What you should do: Below are the records; copy each line in which "reports" can be found.

Dataset excerpts:
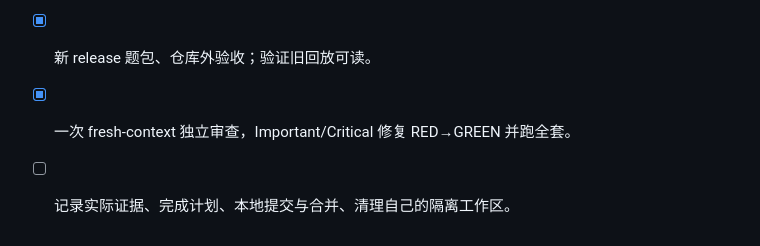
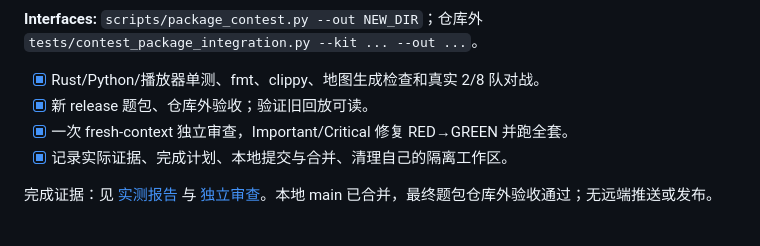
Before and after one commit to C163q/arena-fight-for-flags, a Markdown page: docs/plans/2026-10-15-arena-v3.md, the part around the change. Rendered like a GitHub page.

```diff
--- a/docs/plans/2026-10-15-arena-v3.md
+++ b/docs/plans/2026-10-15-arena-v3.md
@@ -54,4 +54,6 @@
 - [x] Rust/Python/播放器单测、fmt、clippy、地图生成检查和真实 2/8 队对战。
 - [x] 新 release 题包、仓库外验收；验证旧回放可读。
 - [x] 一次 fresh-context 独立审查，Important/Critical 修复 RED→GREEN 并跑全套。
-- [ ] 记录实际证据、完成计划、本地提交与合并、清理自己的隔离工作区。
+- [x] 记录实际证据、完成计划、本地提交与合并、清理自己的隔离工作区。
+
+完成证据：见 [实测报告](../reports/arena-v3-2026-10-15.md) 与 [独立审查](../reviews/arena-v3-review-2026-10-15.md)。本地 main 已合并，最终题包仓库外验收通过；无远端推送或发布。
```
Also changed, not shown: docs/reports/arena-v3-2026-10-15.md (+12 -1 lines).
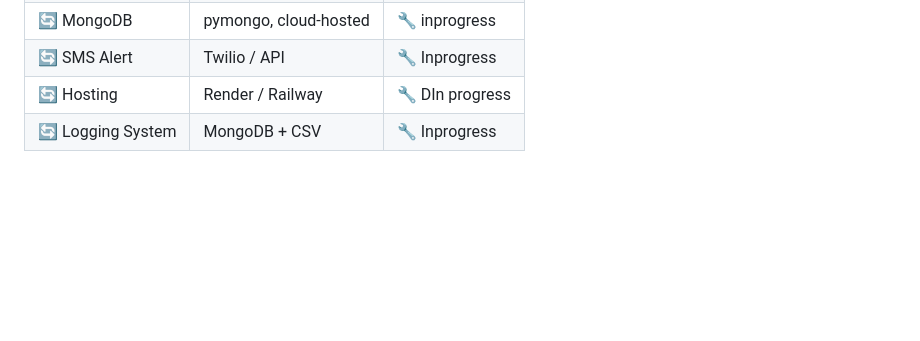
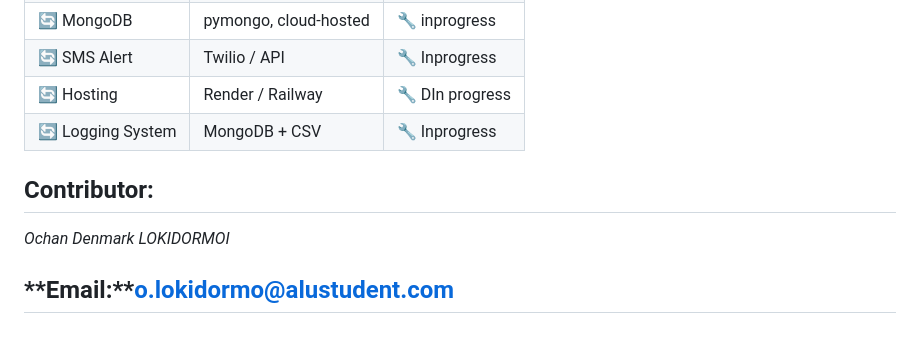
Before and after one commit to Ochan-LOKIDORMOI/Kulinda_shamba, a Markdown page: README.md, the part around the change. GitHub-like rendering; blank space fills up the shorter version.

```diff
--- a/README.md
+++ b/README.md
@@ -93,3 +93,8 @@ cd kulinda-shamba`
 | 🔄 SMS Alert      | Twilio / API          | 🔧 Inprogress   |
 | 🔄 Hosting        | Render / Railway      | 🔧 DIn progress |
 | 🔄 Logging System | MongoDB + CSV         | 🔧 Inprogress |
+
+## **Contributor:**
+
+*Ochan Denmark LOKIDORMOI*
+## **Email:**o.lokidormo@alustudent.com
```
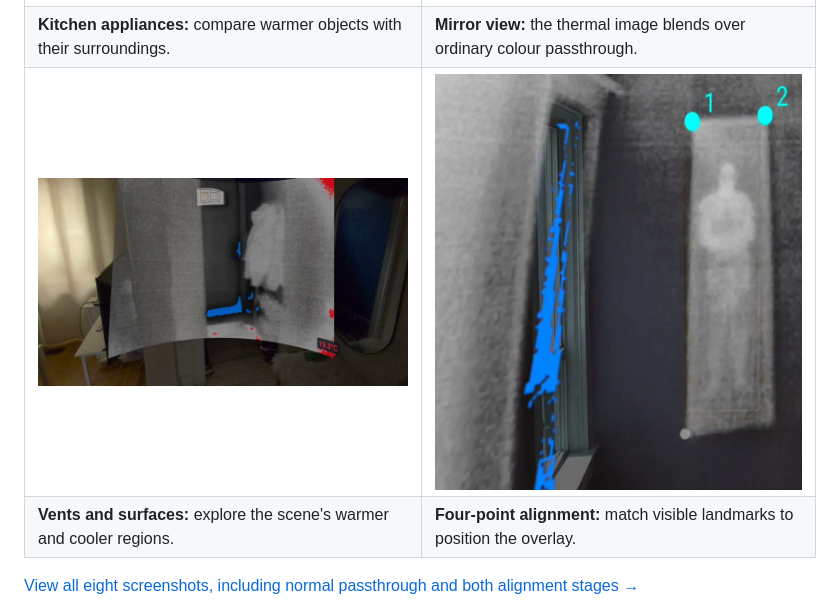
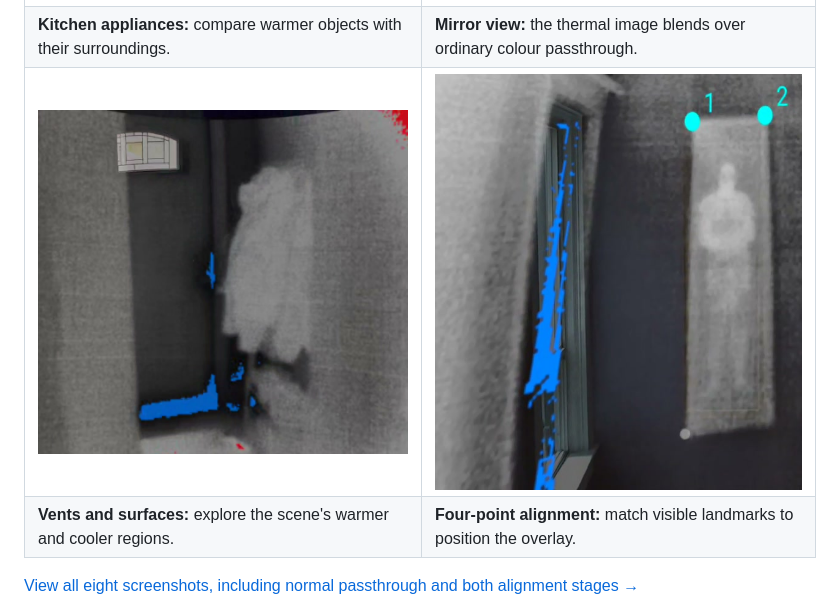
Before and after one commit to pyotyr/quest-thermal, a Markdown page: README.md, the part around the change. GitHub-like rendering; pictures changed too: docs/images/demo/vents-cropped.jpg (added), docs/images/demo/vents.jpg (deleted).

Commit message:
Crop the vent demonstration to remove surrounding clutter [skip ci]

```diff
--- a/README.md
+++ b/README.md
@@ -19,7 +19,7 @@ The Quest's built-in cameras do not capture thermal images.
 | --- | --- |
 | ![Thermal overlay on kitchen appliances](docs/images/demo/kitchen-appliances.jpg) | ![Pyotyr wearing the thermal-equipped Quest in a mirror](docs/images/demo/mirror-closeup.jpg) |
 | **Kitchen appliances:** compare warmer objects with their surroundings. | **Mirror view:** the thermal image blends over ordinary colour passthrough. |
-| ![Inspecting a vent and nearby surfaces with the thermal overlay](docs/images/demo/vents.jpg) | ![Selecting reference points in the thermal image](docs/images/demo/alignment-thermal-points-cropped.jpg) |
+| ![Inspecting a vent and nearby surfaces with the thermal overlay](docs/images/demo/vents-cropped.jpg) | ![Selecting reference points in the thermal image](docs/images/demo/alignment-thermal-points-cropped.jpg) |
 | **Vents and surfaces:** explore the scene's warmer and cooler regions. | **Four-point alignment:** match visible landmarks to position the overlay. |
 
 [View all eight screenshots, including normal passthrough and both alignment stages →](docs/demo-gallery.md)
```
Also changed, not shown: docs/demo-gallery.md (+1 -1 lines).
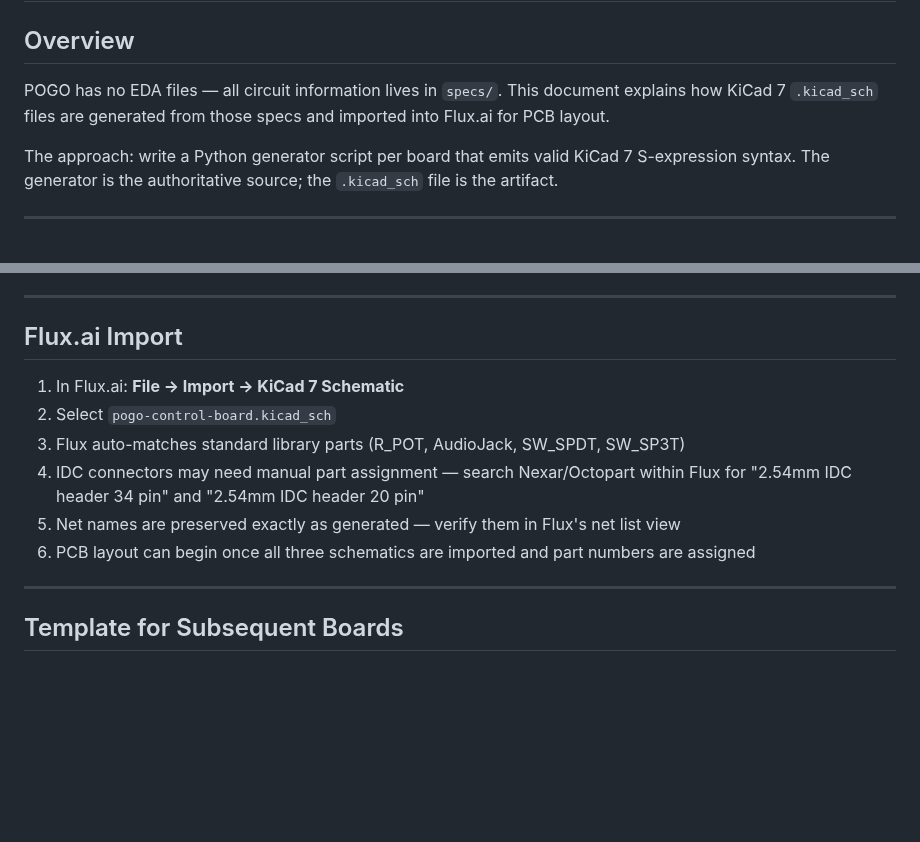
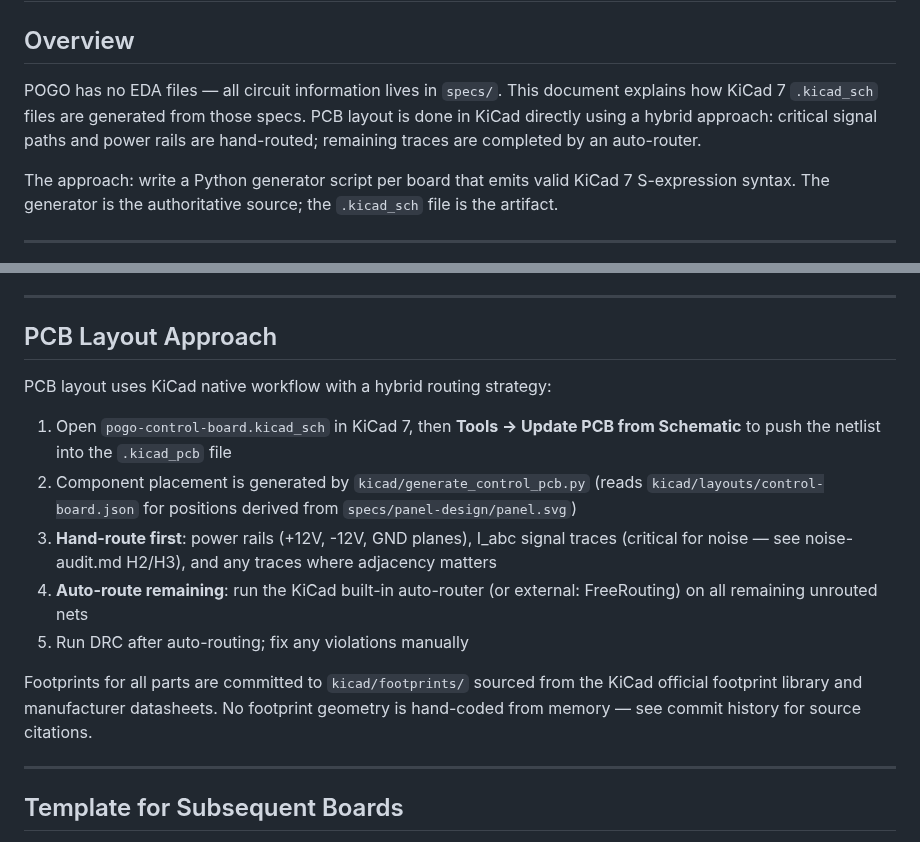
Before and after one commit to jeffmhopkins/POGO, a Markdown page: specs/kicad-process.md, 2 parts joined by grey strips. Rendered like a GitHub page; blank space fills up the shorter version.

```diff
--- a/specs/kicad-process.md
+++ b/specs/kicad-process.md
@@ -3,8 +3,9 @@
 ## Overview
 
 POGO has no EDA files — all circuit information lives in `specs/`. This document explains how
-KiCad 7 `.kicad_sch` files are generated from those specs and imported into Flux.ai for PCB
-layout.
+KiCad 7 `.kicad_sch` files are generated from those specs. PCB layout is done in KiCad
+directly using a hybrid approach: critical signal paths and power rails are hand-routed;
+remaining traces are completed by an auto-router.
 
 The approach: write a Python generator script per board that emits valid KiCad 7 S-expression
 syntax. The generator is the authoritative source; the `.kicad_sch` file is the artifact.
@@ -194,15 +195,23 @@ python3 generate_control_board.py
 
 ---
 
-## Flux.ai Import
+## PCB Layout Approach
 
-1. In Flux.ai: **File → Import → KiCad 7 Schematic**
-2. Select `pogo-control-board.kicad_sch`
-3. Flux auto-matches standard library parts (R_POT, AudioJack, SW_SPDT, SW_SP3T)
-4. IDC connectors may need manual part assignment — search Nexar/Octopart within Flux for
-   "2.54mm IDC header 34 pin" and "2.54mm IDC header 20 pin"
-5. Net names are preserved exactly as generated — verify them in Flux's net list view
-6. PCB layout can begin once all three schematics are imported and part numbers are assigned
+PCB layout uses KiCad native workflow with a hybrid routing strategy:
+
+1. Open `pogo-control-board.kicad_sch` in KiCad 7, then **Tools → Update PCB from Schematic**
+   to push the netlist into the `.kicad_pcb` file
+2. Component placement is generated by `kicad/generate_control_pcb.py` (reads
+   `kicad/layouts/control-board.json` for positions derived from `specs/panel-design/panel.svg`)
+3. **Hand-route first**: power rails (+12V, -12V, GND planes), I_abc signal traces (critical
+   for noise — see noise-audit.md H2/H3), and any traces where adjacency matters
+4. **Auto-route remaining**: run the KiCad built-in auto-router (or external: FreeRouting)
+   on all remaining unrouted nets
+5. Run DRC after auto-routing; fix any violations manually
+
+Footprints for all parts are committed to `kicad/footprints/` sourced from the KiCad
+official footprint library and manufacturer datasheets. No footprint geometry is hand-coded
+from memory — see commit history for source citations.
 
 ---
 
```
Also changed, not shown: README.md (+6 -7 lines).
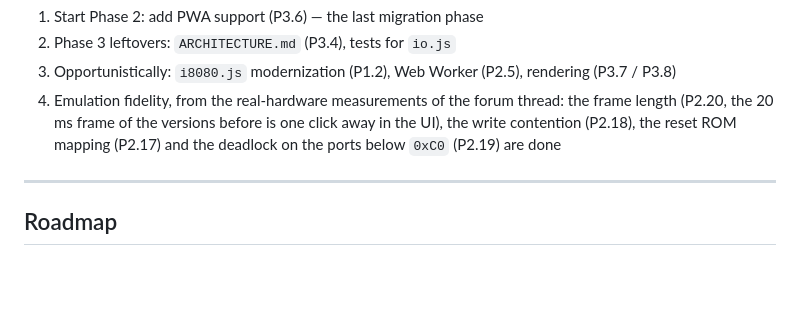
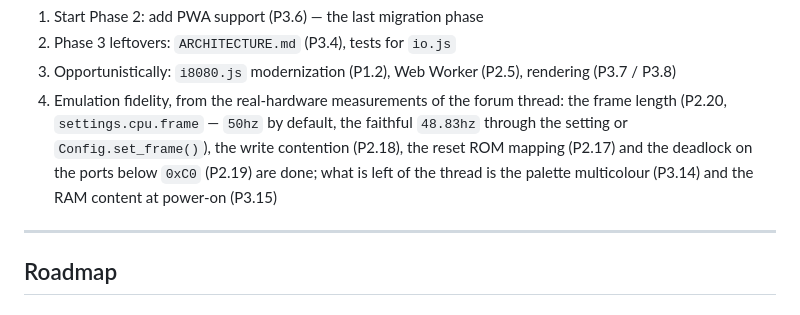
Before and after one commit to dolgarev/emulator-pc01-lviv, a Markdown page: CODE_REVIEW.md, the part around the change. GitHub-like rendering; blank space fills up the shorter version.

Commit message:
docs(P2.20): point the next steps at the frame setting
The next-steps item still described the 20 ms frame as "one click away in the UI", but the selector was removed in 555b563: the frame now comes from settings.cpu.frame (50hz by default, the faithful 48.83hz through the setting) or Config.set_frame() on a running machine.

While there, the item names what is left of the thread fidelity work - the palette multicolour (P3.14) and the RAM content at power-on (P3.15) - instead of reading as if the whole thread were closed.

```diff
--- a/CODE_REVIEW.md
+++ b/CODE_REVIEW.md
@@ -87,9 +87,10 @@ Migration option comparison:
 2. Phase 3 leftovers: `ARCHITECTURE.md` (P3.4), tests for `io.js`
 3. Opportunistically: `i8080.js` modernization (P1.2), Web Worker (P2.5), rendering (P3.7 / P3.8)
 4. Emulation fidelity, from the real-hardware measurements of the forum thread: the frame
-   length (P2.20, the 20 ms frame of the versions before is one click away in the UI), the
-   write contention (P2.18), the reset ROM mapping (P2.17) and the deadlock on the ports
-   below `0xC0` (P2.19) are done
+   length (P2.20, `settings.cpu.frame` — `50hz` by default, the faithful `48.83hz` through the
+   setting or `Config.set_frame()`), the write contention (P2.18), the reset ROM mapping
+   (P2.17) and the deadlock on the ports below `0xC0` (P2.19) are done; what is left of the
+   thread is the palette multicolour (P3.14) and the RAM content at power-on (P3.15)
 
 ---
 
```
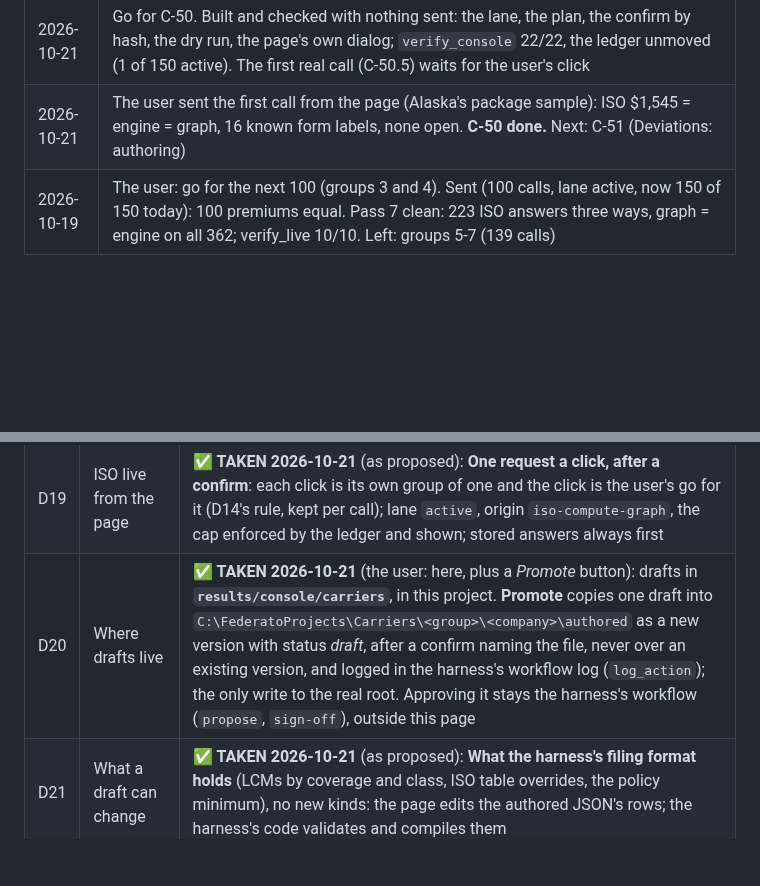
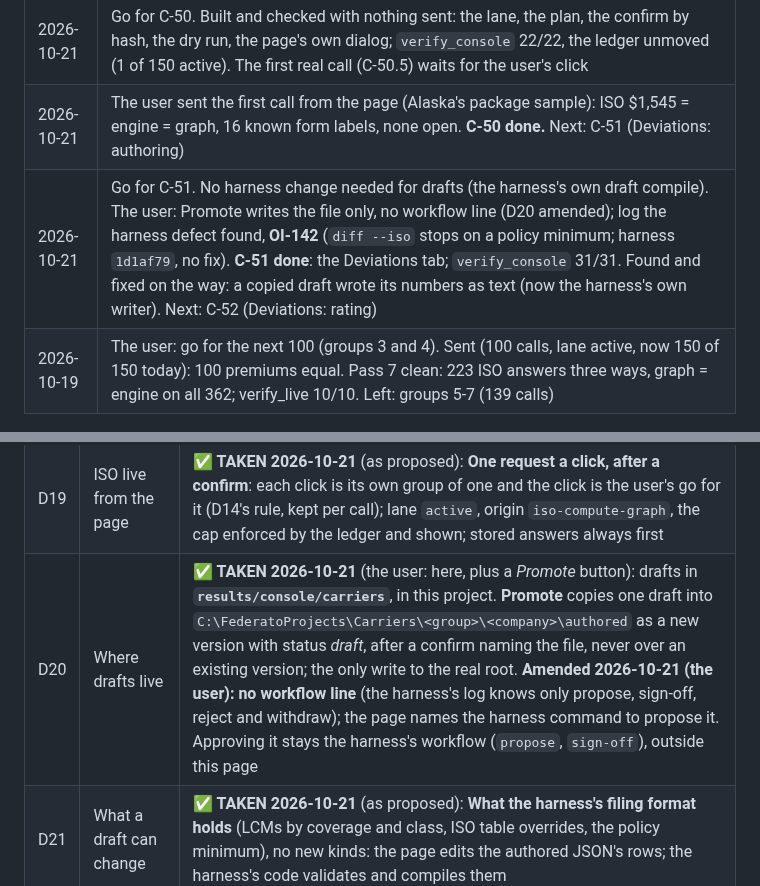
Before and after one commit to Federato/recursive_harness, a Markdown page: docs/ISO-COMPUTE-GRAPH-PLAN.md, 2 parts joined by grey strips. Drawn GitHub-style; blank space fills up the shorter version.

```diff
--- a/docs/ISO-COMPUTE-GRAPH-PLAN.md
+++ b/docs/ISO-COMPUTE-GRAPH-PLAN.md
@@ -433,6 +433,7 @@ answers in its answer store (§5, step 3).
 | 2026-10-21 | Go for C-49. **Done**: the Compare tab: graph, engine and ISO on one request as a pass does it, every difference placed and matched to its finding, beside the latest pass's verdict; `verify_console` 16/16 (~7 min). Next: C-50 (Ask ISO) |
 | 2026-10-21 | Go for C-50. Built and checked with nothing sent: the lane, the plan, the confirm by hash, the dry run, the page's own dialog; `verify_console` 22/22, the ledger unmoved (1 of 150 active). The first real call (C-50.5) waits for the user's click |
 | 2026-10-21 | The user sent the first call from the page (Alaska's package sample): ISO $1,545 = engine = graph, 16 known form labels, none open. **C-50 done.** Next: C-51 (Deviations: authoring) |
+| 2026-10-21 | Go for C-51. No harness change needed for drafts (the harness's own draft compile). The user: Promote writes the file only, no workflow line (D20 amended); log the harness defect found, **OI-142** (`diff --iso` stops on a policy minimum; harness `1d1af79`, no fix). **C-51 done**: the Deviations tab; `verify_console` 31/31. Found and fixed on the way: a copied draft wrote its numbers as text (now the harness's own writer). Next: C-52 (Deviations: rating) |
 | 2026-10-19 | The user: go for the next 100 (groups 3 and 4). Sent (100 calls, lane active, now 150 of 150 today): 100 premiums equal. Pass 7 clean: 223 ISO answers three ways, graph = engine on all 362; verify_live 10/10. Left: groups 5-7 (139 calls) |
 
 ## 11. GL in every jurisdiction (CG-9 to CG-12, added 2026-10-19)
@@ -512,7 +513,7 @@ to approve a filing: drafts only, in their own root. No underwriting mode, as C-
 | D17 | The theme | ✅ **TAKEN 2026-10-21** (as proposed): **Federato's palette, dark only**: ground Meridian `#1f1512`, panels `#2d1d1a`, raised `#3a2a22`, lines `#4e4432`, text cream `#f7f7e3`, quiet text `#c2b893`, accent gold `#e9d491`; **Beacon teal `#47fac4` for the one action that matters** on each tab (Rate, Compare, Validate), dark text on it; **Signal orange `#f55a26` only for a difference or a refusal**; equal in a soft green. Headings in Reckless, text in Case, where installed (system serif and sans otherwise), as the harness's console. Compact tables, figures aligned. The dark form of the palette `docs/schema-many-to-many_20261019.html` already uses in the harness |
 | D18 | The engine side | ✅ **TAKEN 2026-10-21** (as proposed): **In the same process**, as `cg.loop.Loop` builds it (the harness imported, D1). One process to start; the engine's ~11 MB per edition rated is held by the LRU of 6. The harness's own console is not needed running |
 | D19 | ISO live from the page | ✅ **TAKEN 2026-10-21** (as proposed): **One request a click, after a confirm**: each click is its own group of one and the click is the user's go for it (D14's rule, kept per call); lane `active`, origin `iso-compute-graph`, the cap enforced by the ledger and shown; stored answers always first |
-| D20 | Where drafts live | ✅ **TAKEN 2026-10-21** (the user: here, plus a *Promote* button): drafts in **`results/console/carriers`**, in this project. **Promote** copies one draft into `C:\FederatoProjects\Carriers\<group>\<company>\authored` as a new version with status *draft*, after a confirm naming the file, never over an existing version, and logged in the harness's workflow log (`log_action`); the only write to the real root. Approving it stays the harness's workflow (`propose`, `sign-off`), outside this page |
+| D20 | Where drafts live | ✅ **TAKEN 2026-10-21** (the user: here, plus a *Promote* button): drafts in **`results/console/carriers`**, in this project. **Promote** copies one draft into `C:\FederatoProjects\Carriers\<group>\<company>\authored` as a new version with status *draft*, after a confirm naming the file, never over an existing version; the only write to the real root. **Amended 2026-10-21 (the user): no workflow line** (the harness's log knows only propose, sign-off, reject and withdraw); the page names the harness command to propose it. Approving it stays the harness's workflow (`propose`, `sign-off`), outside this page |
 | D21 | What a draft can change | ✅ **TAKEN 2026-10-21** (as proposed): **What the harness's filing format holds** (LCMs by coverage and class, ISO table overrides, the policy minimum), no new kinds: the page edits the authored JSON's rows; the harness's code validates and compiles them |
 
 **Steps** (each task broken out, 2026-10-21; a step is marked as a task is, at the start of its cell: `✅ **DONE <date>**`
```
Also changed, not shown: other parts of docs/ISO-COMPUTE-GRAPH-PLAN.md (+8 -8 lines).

Response to the exercise:
+完成证据：见 [实测报告](../reports/arena-v3-2026-10-15.md) 与 [独立审查](../reviews/arena-v3-review-2026-10-15.md)。本地 main 已合并，最终题包仓库外验收通过；无远端推送或发布。
Also changed, not shown: docs/reports/arena-v3-2026-10-15.md (+12 -1 lines).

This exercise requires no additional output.